[User interface change data]
((

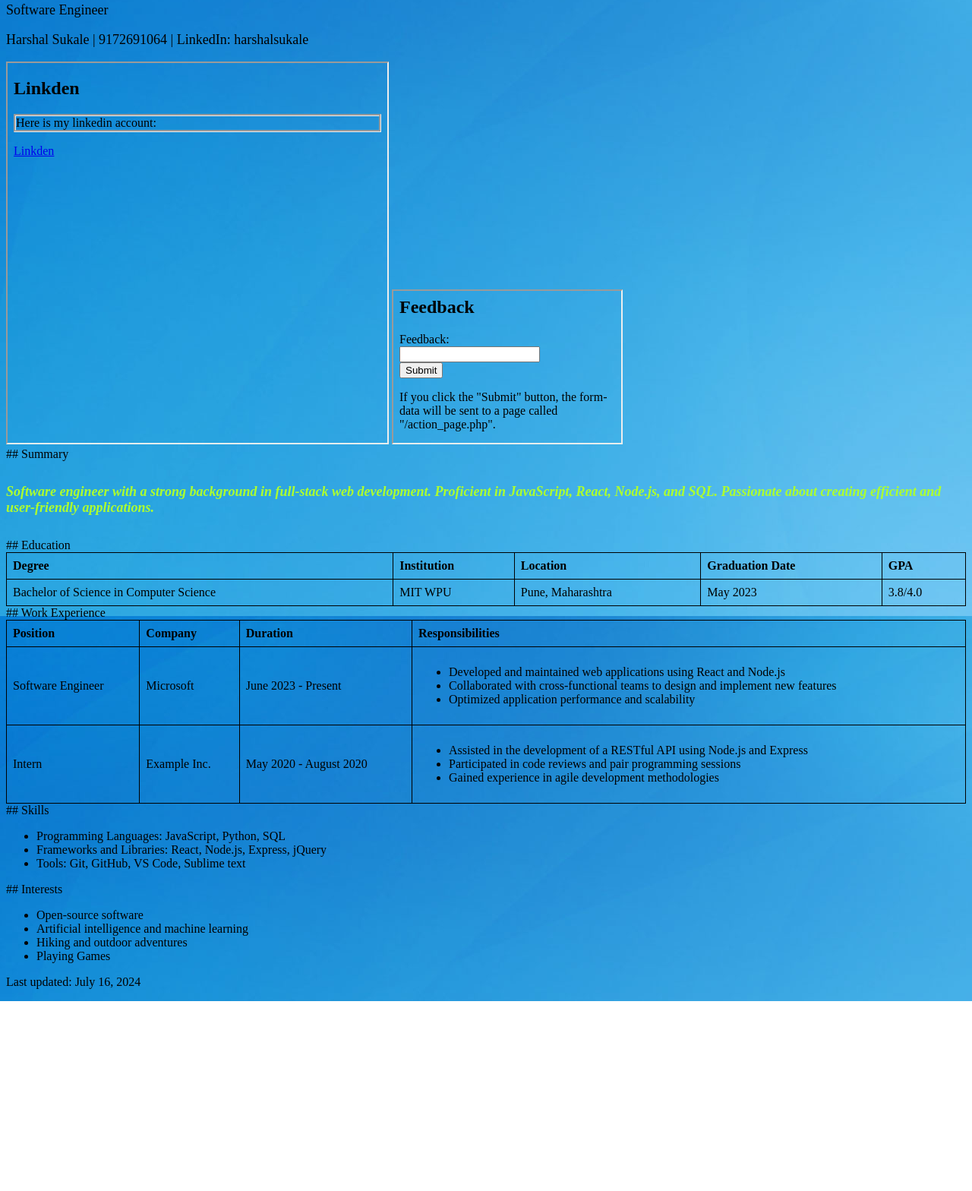
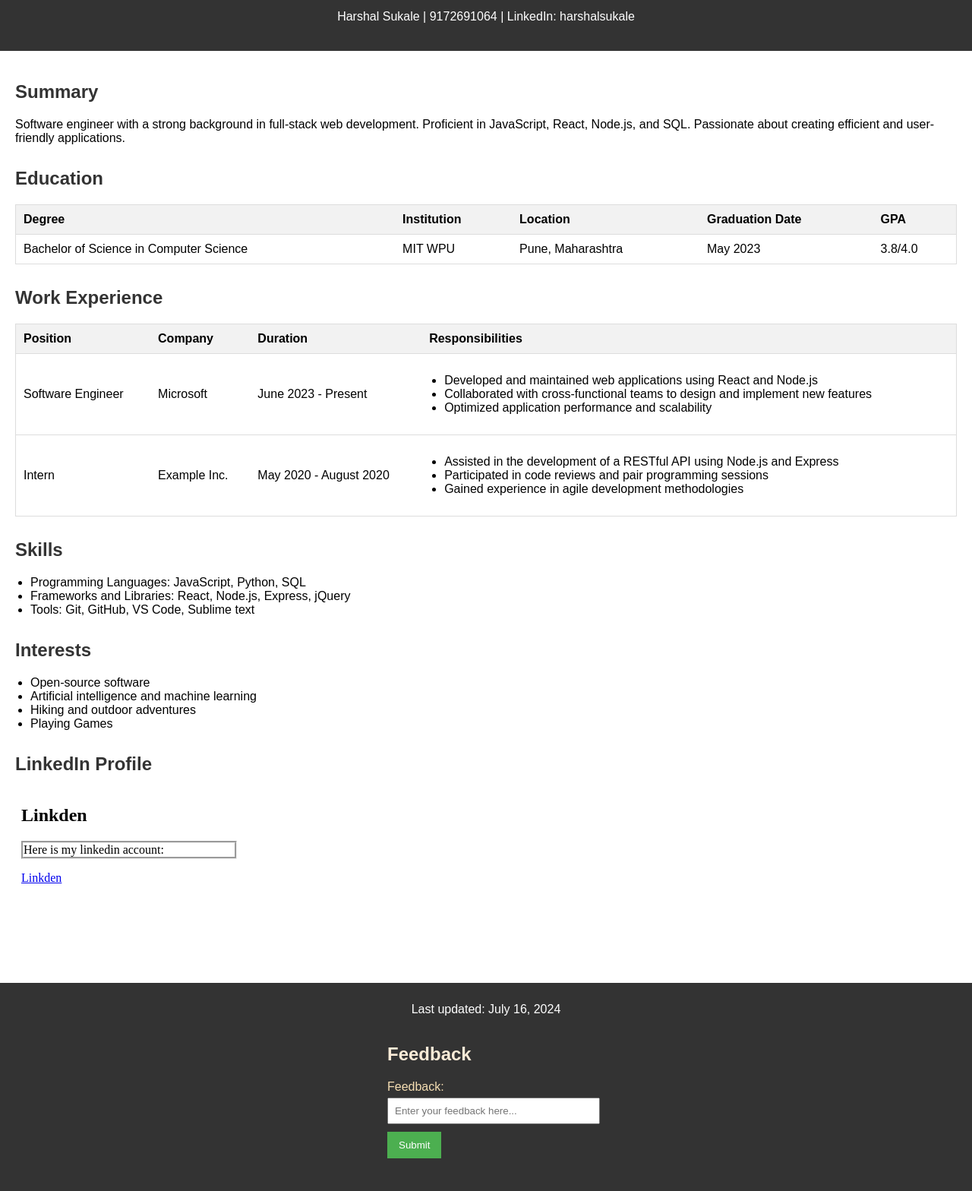
Before and after one commit to HarshalSukale/assignment-1, a plain HTML site: page index.html in a window 1280 px wide. Shown: the part 269-1837 px from the top of the page at 76% size. Before the commit the page ends 1587 px from the top, so only its background shows below. Drawn offline with Linux system fonts and the light colour scheme.

Commit message:
added css

```diff
--- a/form.html
+++ b/form.html
@@ -1,15 +1,54 @@
-<html>
+<!DOCTYPE html>
+<html lang="en">
+<head>
+    <meta charset="UTF-8">
+    <meta name="viewport" content="width=device-width, initial-scale=1.0">
+    <title>Feedback Form</title>
+    <style>
+        body {
+            font-family: Arial, sans-serif; /* Set a default font */
+            margin: 20px; /* Add some margin around the body */
+        }
+
+        h2 {
+            color: antiquewhite;
+            text-align: left; /* Align the header text to the left */
+        }
+
+        label {
+            color: wheat; /* Set the color of the label */
+            display: block; /* Make the label a block element */
+            margin-bottom: 5px; /* Add some space below the label */
+        }
+
+        input[type="text"] {
+            width: 100%; /* Make the input field full width */
+            padding: 8px; /* Add some padding for better appearance */
+            margin-bottom: 10px; /* Add space below the input field */
+        }
+
+        input[type="submit"] {
+            background-color: #4CAF50; /* Green background for the submit button */
+            color: white; /* White text for the button */
+            padding: 10px 15px; /* Add padding for button */
+            border: none; /* Remove border */
+            cursor: pointer; /* Change cursor to pointer on hover */
+        }
+
+        input[type="submit"]:hover {
+            background-color: #45a049; /* Darker green on hover */
+        }
+    </style>
+</head>
 <body>
 
 <h2>Feedback</h2>
 
 <form action="/action_page.php">
-  <label for="fname">Feedback:</label><br>
-  <input type="text" id="fname" name="" value=><br>
-  <input type="submit" value="Submit">
+    <label for="fname">Feedback:</label>
+    <input type="text" id="fname" name="fname" placeholder="Enter your feedback here...">
+    <input type="submit" value="Submit">
 </form>
-
-<p>If you click the "Submit" button, the form-data will be sent to a page called "/action_page.php".</p>
 
 </body>
 </html>
--- a/index.html
+++ b/index.html
@@ -3,50 +3,87 @@
 <head>
   <title>Harshal's Resume</title>
   <link rel="icon" type="image/x-icon" href="bapu.ico">
-  <link rel="stylesheet" href="design.css">
   <style>
+    body {
+      font-family: Arial, sans-serif;
+      margin: 0;
+      padding: 0;
+    }
+
+    header {
+      background-color: #333;
+      color: #fff;
+      padding: 20px;
+      text-align: center;
+    }
+
+    header h1 {
+      margin-top: 0;
+    }
+
+    main {
+      padding: 20px;
+    }
+
+    section {
+      margin-bottom: 30px;
+    }
+
+    h2 {
+      color: #333;
+    }
+
     table {
       width: 100%;
       border-collapse: collapse;
-      border: 1px solid black;
-    }
-    th, td {
-      padding: 8px;
-      text-align: left;
-      border-bottom: 1px solid #00000000;
-      border: 1px solid black;
-
+      border: 1px solid #ddd;
     }
 
-#myHeader {
-  background-color: lightgreen;
-  color: black;
-  max-width: 250px;
+    th, td {
+      padding: 10px;
+      text-align: left;
+      border-bottom: 1px solid #ddd;
+    }
+
+    th {
+      background-color: #f2f2f2;
+    }
+
+    ul {
+      list-style-type: disc;
+      padding-left: 20px;
+    }
+
+    footer {
+      background-color: #333;
+      color: #fff;
       padding: 10px;
       text-align: center;
     }
-p.dashed {border-style: dashed;}
 
+    iframe {
+      width: 100%;
+      height: 300px;
+      border: none;
+    }
   </style>
-
-
 </head>
 <body>
   <header>
-    <h1 id="myHeader">Harshal Sukale</h1>
+    <h1>Harshal Sukale</h1>
     <img src="download.png" alt="Profile Picture" width="150" height="150">
-    <p style="font-size: large;">Software Engineer</p>
-    <p style="font-size: large;">Harshal Sukale | 9172691064 | LinkedIn: harshalsukale
-    </p>
-    <iframe src="file.html" style="height:500px;width:500px" title="Iframe Example"></iframe>
-    <iframe src="form.html" style="height: 200px;width: 300px;"></iframe>
+    <p>Software Engineer</p>
+    <p>Harshal Sukale | 9172691064 | LinkedIn: harshalsukale</p>
   </header>
 
   <main>
-    ## Summary
-    <h5 style="color:greenyellow ;font-style: italic;font-size: large;" >Software engineer with a strong background in full-stack web development. Proficient in JavaScript, React, Node.js, and SQL. Passionate about creating efficient and user-friendly applications.</h5>
+    <section>
+      <h2>Summary</h2>
+      <p>Software engineer with a strong background in full-stack web development. Proficient in JavaScript, React, Node.js, and SQL. Passionate about creating efficient and user-friendly applications.</p>
+    </section>
 
-    ## Education
+    <section>
+      <h2>Education</h2>
       <table>
         <tr>
           <th>Degree</th>
@@ -63,9 +100,10 @@ p.dashed {border-style: dashed;}
           <td>3.8/4.0</td>
         </tr>
       </table>
+    </section>
 
-
-    ## Work Experience
+    <section>
+      <h2>Work Experience</h2>
       <table>
         <tr>
           <th>Position</th>
@@ -98,24 +136,37 @@ p.dashed {border-style: dashed;}
           </td>
         </tr>
       </table>
+    </section>
 
-    ## Skills
+    <section>
+      <h2>Skills</h2>
       <ul>
-        <li> Programming Languages: JavaScript, Python, SQL</li>
-        <li> Frameworks and Libraries: React, Node.js, Express, jQuery</li>
-        <li> Tools: Git, GitHub, VS Code, Sublime text</li>
+        <li>Programming Languages: JavaScript, Python, SQL</li>
+        <li>Frameworks and Libraries: React, Node.js, Express, jQuery</li>
+        <li>Tools: Git, GitHub, VS Code, Sublime text</li>
       </ul>
+    </section>
 
-    ## Interests
+    <section>
+      <h2>Interests</h2>
       <ul>
-    <li>Open-source software </li>
+        <li>Open-source software</li>
         <li>Artificial intelligence and machine learning</li>
         <li>Hiking and outdoor adventures</li>
         <li>Playing Games</li>
+      </ul>
+    </section>
+
+    <section>
+      <h2>LinkedIn Profile</h2>
+      <iframe src="file.html"style="height:200px;width:300px;"></iframe>
+    </section>
   </main>
 
   <footer>
-    <p>Last updated: July 16, 2024</p>
+    <p style="align-content: center;">Last updated: July 16, 2024</p>
+    <iframe src="form.html" style="height: 200px;width: 300px;"></iframe>
+
   </footer>
 </body>
 </html>
```
Lines whose indentation alone changed are shown as unchanged.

))

EXERCISE INSTRUCTIONS: Output the entries verbatim, skipping images.

RESULT OF THIS TASK:
Before and after one commit to HarshalSukale/assignment-1, a plain HTML site: page index.html in a window 1280 px wide. Shown: the part 269-1837 px from the top of the page at 76% size. Before the commit the page ends 1587 px from the top, so only its background shows below. Drawn offline with Linux system fonts and the light colour scheme.

Commit message:
added css

```diff
--- a/form.html
+++ b/form.html
@@ -1,15 +1,54 @@
-<html>
+<!DOCTYPE html>
+<html lang="en">
+<head>
+    <meta charset="UTF-8">
+    <meta name="viewport" content="width=device-width, initial-scale=1.0">
+    <title>Feedback Form</title>
+    <style>
+        body {
+            font-family: Arial, sans-serif; /* Set a default font */
+            margin: 20px; /* Add some margin around the body */
+        }
+
+        h2 {
+            color: antiquewhite;
+            text-align: left; /* Align the header text to the left */
+        }
+
+        label {
+            color: wheat; /* Set the color of the label */
+            display: block; /* Make the label a block element */
+            margin-bottom: 5px; /* Add some space below the label */
+        }
+
+        input[type="text"] {
+            width: 100%; /* Make the input field full width */
+            padding: 8px; /* Add some padding for better appearance */
+            margin-bottom: 10px; /* Add space below the input field */
+        }
+
+        input[type="submit"] {
+            background-color: #4CAF50; /* Green background for the submit button */
+            color: white; /* White text for the button */
+            padding: 10px 15px; /* Add padding for button */
+            border: none; /* Remove border */
+            cursor: pointer; /* Change cursor to pointer on hover */
+        }
+
+        input[type="submit"]:hover {
+            background-color: #45a049; /* Darker green on hover */
+        }
+    </style>
+</head>
 <body>
 
 <h2>Feedback</h2>
 
 <form action="/action_page.php">
-  <label for="fname">Feedback:</label><br>
-  <input type="text" id="fname" name="" value=><br>
-  <input type="submit" value="Submit">
+    <label for="fname">Feedback:</label>
+    <input type="text" id="fname" name="fname" placeholder="Enter your feedback here...">
+    <input type="submit" value="Submit">
 </form>
-
-<p>If you click the "Submit" button, the form-data will be sent to a page called "/action_page.php".</p>
 
 </body>
 </html>
--- a/index.html
+++ b/index.html
@@ -3,50 +3,87 @@
 <head>
   <title>Harshal's Resume</title>
   <link rel="icon" type="image/x-icon" href="bapu.ico">
-  <link rel="stylesheet" href="design.css">
   <style>
+    body {
+      font-family: Arial, sans-serif;
+      margin: 0;
+      padding: 0;
+    }
+
+    header {
+      background-color: #333;
+      color: #fff;
+      padding: 20px;
+      text-align: center;
+    }
+
+    header h1 {
+      margin-top: 0;
+    }
+
+    main {
+      padding: 20px;
+    }
+
+    section {
+      margin-bottom: 30px;
+    }
+
+    h2 {
+      color: #333;
+    }
+
     table {
       width: 100%;
       border-collapse: collapse;
-      border: 1px solid black;
-    }
-    th, td {
-      padding: 8px;
-      text-align: left;
-      border-bottom: 1px solid #00000000;
-      border: 1px solid black;
-
+      border: 1px solid #ddd;
     }
 
-#myHeader {
-  background-color: lightgreen;
-  color: black;
-  max-width: 250px;
+    th, td {
+      padding: 10px;
+      text-align: left;
+      border-bottom: 1px solid #ddd;
+    }
+
+    th {
+      background-color: #f2f2f2;
+    }
+
+    ul {
+      list-style-type: disc;
+      padding-left: 20px;
+    }
+
+    footer {
+      background-color: #333;
+      color: #fff;
       padding: 10px;
       text-align: center;
     }
-p.dashed {border-style: dashed;}
 
+    iframe {
+      width: 100%;
+      height: 300px;
+      border: none;
+    }
   </style>
-
-
 </head>
 <body>
   <header>
-    <h1 id="myHeader">Harshal Sukale</h1>
+    <h1>Harshal Sukale</h1>
     <img src="download.png" alt="Profile Picture" width="150" height="150">
-    <p style="font-size: large;">Software Engineer</p>
-    <p style="font-size: large;">Harshal Sukale | 9172691064 | LinkedIn: harshalsukale
-    </p>
-    <iframe src="file.html" style="height:500px;width:500px" title="Iframe Example"></iframe>
-    <iframe src="form.html" style="height: 200px;width: 300px;"></iframe>
+    <p>Software Engineer</p>
+    <p>Harshal Sukale | 9172691064 | LinkedIn: harshalsukale</p>
   </header>
 
   <main>
-    ## Summary
-    <h5 style="color:greenyellow ;font-style: italic;font-size: large;" >Software engineer with a strong background in full-stack web development. Proficient in JavaScript, React, Node.js, and SQL. Passionate about creating efficient and user-friendly applications.</h5>
+    <section>
+      <h2>Summary</h2>
+      <p>Software engineer with a strong background in full-stack web development. Proficient in JavaScript, React, Node.js, and SQL. Passionate about creating efficient and user-friendly applications.</p>
+    </section>
 
-    ## Education
+    <section>
+      <h2>Education</h2>
       <table>
         <tr>
           <th>Degree</th>
@@ -63,9 +100,10 @@ p.dashed {border-style: dashed;}
           <td>3.8/4.0</td>
         </tr>
       </table>
+    </section>
 
-
-    ## Work Experience
+    <section>
+      <h2>Work Experience</h2>
       <table>
         <tr>
           <th>Position</th>
@@ -98,24 +136,37 @@ p.dashed {border-style: dashed;}
           </td>
         </tr>
       </table>
+    </section>
 
-    ## Skills
+    <section>
+      <h2>Skills</h2>
       <ul>
-        <li> Programming Languages: JavaScript, Python, SQL</li>
-        <li> Frameworks and Libraries: React, Node.js, Express, jQuery</li>
-        <li> Tools: Git, GitHub, VS Code, Sublime text</li>
+        <li>Programming Languages: JavaScript, Python, SQL</li>
+        <li>Frameworks and Libraries: React, Node.js, Express, jQuery</li>
+        <li>Tools: Git, GitHub, VS Code, Sublime text</li>
       </ul>
+    </section>
 
-    ## Interests
+    <section>
+      <h2>Interests</h2>
       <ul>
-    <li>Open-source software </li>
+        <li>Open-source software</li>
         <li>Artificial intelligence and machine learning</li>
         <li>Hiking and outdoor adventures</li>
         <li>Playing Games</li>
+      </ul>
+    </section>
+
+    <section>
+      <h2>LinkedIn Profile</h2>
+      <iframe src="file.html"style="height:200px;width:300px;"></iframe>
+    </section>
   </main>
 
   <footer>
-    <p>Last updated: July 16, 2024</p>
+    <p style="align-content: center;">Last updated: July 16, 2024</p>
+    <iframe src="form.html" style="height: 200px;width: 300px;"></iframe>
+
   </footer>
 </body>
 </html>
```
Lines whose indentation alone changed are shown as unchanged.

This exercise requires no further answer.